When deploying your applications, you may want to customize and configure the software that your application depends on. These files could be either dependencies required by the application—for example, additional packages from the yum repository—or they could be configuration files such as a replacement for httpd.conf to override specific settings that are defaulted by AWS Elastic Beanstalk. You may also want to customize your environment resources that are part of your AWS Elastic Beanstalk environment (e.g., SQS queues, ElastiCache clusters). For example, you may want to add an Amazon SQS queue and an alarm on queue depth, or you might want to add an Amazon ElastiCache cluster.

You can easily customize your environment at the same time that you deploy your application version by including a configuration file with your source bundle. When customizing the software on your instance, it is more advantageous to use a configuration file than customizing your own AMI because you do not need to maintain a set of AMIs.

Supported Container Types

You can use a configuration file for the following container types:

  • Docker

  • Node.js

  • PHP 5.3, PHP 5.4, and PHP 5.5

  • Python

  • Ruby 1.8.7, 1.9.3, 2.0.0, and 2.1.2

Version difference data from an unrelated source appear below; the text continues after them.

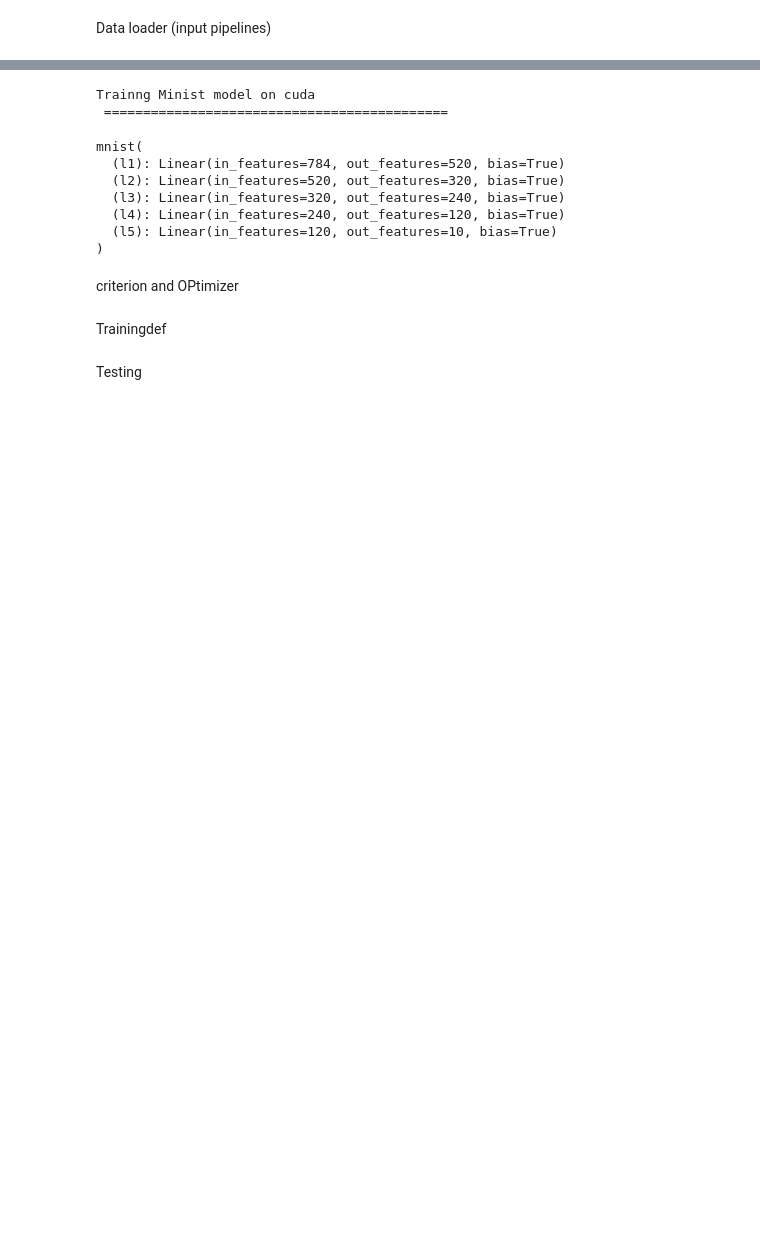
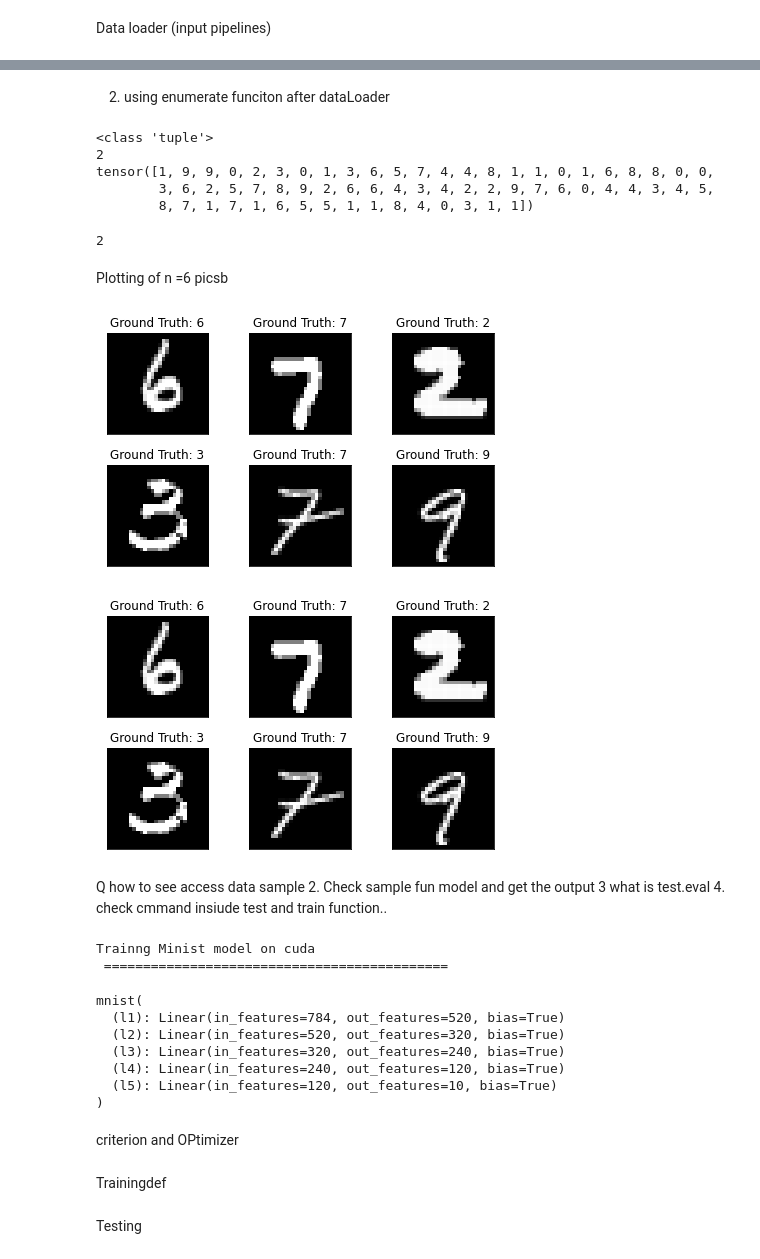
Before and after one commit to vinayk19/Assignment, a Jupyter notebook: Softmax_mnist2.ipynb, the cells around one changed output, grey strips where cells are left out. Cells and saved outputs as stored; diff of their text form; code cells hidden in the pictures; blank space fills up the shorter version.

```diff
--- a/Softmax_mnist2.ipynb
+++ b/Softmax_mnist2.ipynb
@@ -76,0 +93,42 @@ test_loader = DataLoader(dataset= test_dataset, batch_size= bs, shuffle = True)
+# %% [markdown]
+2. using enumerate funciton after dataLoader
+# %%
+examples = enumerate(train_loader)
+batch_idx, (example_data, example_targets) = next(examples)
+# %%
+# x = examples # here class is enumerate(builtins) which do not have shape method () so changing it to next one
+x = next(examples) # here class is tuple. as it comes aftr applying next to enumerate which(tuple) also not have shape method ()
+print(type(x))
+# print(x.shape)  # is tuple do not have shape in it len
+print(x.__len__())
+# print(x[1][0]) # note tuple is not taking [0][0] and [0][1] it providing output [1][0], [1][1] why
+print(x[1][1])
+
+# print(x)
+# %% [output]
+<class 'tuple'>
+2
+tensor([1, 9, 9, 0, 2, 3, 0, 1, 3, 6, 5, 7, 4, 4, 8, 1, 1, 0, 1, 6, 8, 8, 0, 0,
+        3, 6, 2, 5, 7, 8, 9, 2, 6, 6, 4, 3, 4, 2, 2, 9, 7, 6, 0, 4, 4, 3, 4, 5,
+        8, 7, 1, 7, 1, 6, 5, 5, 1, 1, 8, 4, 0, 3, 1, 1])
+# %%
+x.__len__()
+# %% [output]
+2
+# %% [markdown]
+Plotting of n =6 picsb
+# %%
+import matplotlib.pyplot as plt
+
+fig = plt.figure()
+for i in range(6):
+  plt.subplot(2,3,i+1)
+  plt.tight_layout()
+  plt.imshow(example_data[i][0], cmap='gray', interpolation='none')
+  plt.title("Ground Truth: {}".format(example_targets[i]))
+  plt.xticks([])
+  plt.yticks([])
+fig
+# %% [output]
+[figure, added]
+[figure, added]
@@ -77,3 +137,8 @@ test_loader = DataLoader(dataset= test_dataset, batch_size= bs, shuffle = True)
+# %% [markdown]
+Q  how to see  access  data sample
+2. Check sample fun model and get the output
+3  what is test.eval
+4. check cmmand insiude test and train function..
 # %%
 device = 'cuda' if cuda.is_available() else 'cpu'
 print(f'Trainng Minist model on {device}\n {"=" * 44}')
```
Also changed, not shown: parts of 20 cells of this notebook.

  • Apache Tomcat 6, 7, and 8

  • Windows Server 2008 R2 running IIS 7.5 and Windows Server 2012 running IIS 8

Currently, Elastic Beanstalk does not support configuration files for the following legacy container types:

  • PHP 5.3

  • Tomcat 6 and 7

  • Windows Server 2008 R2 running IIS 7.5 and Windows Server 2012 running IIS 8

If you are unsure if you are running a legacy container, check the Elastic Beanstalk console. For instructions, see To check if you are using a legacy container type.

Using Configuration Files

Customizing your Elastic Beanstalk environment when you deploy your application requires two steps:

  1. Create a configuration file with the extension .config (e.g., myapp.config) and place it in an .ebextensions top-level directory of your source bundle. You can have multiple configuration files in your .ebextensions directory. These files are executed in alphabetical order. For example, .ebextensions/01run.config is executed before .ebextensions/02do.config.


    Configuration files should conform to YAML or JSON formatting standards. For example, indentation is critical to the proper interpretation of YAML. For more information, go to http://www.yaml.org/start.html or http://www.json.org, respectively.


    For Visual Studio, .ebextensions needs to be part of the project to be included in the archive. Alternatively, in the Package/Publish Web settings, in the Items to deploy section, you can select All Files in the Project Folder.

  2. Deploy your application version.


    You can take a snapshot of the logs to view the output of the steps during deployment. For instructions on how to view the logs, see Working with Logs. If any error occurs during the deployment process, Elastic Beanstalk does not deploy the new application version. If you deployed an older application version, you will continue to see it running.

When customizing your Elastic Beanstalk environment, you can configure the software on your EC2 instances as well as the AWS resources in your environment. This section is split into the following parts:

Each section describes the supported configuration settings and their syntax, as well as provides examples.